by Helen Morris-Brown
Six months ago, I discovered a principle that has helped me. I’ve found it to be a useful tool both at home and at work, so I thought I’d share it with you. They call it Sturgeon’s Law.
It’s simple. Sturgeon’s Law states that 90% of everything is crap. It came about during the 1950s when Theodore Sturgeon, a science fiction writer, was told by a critic that “90% of science fiction writing is crap”. He was exasperated. He replied, “But 90% of everything is crap!”
If Theodore was right, it means that 90% of everything – 90% of what you read on the internet, 90% of the self-help books on sale at the airport, 90% of what George Osborne says – is all, well, questionable, to say the least. So, yes, I think he was right.
And that means, of course, that 90% of all learning and development solutions are rubbish, too. In other words, 90% of training materials – the e-learning software, psychometric tests, training equipment, training providers – are just not worth your money. So it’s down to you to identify the 10% that is worthy of your investment. It goes without saying that it will be different for all of us. But my experience of working with companies as a management trainer and consultant, particularly over the last ten years, has shown me that a huge quantity of time and money is being invested in training programmes which simply cannot work. And I don’t think that is acceptable.
It’s not just the consultants who are noticing this – business owners are starting to spot it too. As a consequence, both learning and development and HR professionals are under a huge amount of pressure to ensure that the money they invest in development leads to real, quantifiable change. And I know how hard that is to get right, because you’re dealing with human behaviour. Everyone is different. Standardised, generic training doesn’t suit everybody, so you can’t guarantee results.
David Clutterbuck, from the European Council of Coaching and Mentoring, has observed that standardised courses do not lead to long-term change. His research shows that the learning from a two or three day coaching skills course lasts on average for – wait for it – three days. Yes, that’s right, just three days. It’s a stark reminder that sheep-dip training courses result in little or no change in behaviour. They are not worth your money.
So, don’t believe companies when they tell you that they can guarantee results with the types of intervention in which individuals are trained without their team, away from the context of their organisation. The truth is that they can’t. And the reason it’s impossible to guarantee a difference in behaviour is that the change that is demanded of people in a short time is just too great. If we change one bit of the system, or one or two people in a team, it’s just too uncomfortable. The change doesn’t stick. It won’t stick. And no one can make it stick.

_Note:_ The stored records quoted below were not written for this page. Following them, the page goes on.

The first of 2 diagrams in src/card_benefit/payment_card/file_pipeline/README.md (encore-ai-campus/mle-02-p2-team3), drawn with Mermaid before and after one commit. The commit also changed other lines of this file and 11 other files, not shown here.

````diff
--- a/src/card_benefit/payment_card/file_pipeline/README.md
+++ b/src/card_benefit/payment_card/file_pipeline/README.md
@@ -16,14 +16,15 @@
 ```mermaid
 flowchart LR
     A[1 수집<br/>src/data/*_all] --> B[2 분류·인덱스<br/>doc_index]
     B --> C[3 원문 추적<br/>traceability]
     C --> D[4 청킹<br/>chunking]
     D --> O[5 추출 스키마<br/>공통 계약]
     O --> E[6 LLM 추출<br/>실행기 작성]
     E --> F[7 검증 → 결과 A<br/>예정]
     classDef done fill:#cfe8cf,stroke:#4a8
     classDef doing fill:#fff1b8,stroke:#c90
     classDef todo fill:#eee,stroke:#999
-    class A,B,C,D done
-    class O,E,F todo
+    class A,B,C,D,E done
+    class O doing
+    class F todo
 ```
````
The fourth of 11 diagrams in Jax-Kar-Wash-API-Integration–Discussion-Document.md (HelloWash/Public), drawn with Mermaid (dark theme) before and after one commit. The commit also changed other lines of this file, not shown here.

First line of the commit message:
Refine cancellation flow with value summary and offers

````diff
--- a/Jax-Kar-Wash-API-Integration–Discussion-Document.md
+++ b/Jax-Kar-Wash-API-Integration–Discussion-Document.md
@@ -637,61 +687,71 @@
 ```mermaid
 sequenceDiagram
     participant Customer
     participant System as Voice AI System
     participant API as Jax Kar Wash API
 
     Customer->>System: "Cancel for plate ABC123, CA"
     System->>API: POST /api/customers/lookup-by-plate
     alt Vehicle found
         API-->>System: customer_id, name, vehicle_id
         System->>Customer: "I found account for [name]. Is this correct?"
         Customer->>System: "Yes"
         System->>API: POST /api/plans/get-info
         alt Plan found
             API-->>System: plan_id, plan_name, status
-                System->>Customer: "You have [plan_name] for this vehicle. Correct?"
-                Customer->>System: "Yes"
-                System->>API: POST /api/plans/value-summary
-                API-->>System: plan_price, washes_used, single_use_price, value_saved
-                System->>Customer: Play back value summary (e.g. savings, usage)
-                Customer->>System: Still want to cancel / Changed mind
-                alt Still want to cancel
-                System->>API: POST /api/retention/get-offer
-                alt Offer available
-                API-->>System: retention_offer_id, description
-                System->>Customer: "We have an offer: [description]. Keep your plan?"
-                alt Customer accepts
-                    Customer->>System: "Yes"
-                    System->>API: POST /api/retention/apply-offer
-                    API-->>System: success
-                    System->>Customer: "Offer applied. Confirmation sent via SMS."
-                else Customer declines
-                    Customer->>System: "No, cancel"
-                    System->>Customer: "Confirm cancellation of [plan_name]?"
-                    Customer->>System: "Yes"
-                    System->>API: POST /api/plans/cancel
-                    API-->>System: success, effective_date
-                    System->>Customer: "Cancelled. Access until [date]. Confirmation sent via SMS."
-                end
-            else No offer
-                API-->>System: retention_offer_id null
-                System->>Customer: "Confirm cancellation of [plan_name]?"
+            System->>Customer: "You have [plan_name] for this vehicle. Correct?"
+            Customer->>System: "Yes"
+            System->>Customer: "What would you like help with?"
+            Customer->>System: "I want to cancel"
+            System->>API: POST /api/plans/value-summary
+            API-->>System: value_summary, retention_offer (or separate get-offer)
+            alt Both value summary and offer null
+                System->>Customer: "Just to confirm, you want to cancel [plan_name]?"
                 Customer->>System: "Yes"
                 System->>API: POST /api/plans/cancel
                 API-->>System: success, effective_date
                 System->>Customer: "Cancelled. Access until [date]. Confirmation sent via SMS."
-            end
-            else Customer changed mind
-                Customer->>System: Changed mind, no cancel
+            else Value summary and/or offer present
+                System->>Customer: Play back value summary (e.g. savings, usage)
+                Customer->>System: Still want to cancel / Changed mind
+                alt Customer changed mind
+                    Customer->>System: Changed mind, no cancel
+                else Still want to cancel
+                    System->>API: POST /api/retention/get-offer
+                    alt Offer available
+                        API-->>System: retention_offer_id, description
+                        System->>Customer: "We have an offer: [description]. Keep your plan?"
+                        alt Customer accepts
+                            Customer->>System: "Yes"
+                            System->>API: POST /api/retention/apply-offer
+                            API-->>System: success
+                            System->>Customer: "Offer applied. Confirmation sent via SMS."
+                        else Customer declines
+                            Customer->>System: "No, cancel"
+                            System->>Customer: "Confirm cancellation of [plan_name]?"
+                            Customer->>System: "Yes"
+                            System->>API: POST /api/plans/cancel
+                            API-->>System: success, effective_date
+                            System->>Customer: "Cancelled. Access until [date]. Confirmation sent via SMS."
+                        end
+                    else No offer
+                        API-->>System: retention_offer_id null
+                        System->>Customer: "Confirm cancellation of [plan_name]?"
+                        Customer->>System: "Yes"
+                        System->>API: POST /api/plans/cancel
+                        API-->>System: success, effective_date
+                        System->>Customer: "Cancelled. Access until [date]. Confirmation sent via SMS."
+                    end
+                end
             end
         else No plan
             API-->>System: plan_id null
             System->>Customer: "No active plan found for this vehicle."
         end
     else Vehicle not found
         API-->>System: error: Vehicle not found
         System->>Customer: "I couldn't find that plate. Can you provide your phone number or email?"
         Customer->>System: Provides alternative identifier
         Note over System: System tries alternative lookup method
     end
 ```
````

Even though training appears to be changing – with the increase in e-learning, webinars, access to the whole wide world at the touch of a button – it will never be enough, because it is still targeted at individuals. So, all that is happening is that, at best, people are improving a broken model. You need to change the whole team, the whole organisation, the whole culture, before you start to see changes. And you need to do it cheaply. That’s why we need a revolution. A revolution that involves a major change in the way we approach learning in organisations. A revolution that will result in freedom from expensive training interventions that, for the most part, do not work.
So how’s it done? How do you change a whole team, a whole organisation? How do we get the whole company to transform the way it approaches learning and development so that people change the way they do things – not just for three days, or a week, or a month, but forever? And with little or no money?
Well, you have to look at things differently. That’s the biggest challenge. Innovation is hard. It means that we have to examine what we take for granted and question things that we think are obvious. The great problem for reform and transformation is the tyranny of common sense, the idea that “it can’t be done any other way, because that’s the way it’s done”.
So, when we look at reforming training, and transforming it, we won’t get anywhere by cloning a system. There are great courses out there – management and leadership qualifications, e-learning packages – but in order to see sustainable change in people, we have to customise the training to our own circumstances and personalise it to the people whom we are actually working with.
I know from my own experience that it is the way forward. It’s not about reshaping the old, it’s about creating a movement in training in which leaders develop their own solutions, with external support, based on a personalised agenda. It’s about pursuing and investing in the 10% that works, the 10% that results in sustainable change.
It might sound like your familiar bespoke training, but it’s much more than that. This is about ownership, empowerment and, ultimately, control. You develop your own solutions, with external support. You need to spend less time and money with us, your consultants, and look to standing on your own two feet.
So how can you revolutionise your approach to training? Well, you need to create the conditions under which people begin to flourish. In the second part of this post I’ll explain how you do that effectively without spending vast sums of money.
Part II will be posted on Monday 25th February 2013.
Helen is the founder and Director of Really Responsible Training. She is a facilitator, trainer and learning and development specialist with over twenty years’ experience. She holds an MSc in Occupational Psychology and is accredited to deliver management and leadership qualifications for ILM and CMI. Helen is an expert in designing breakthrough interventions for business leaders with the aim of inspiring positive change.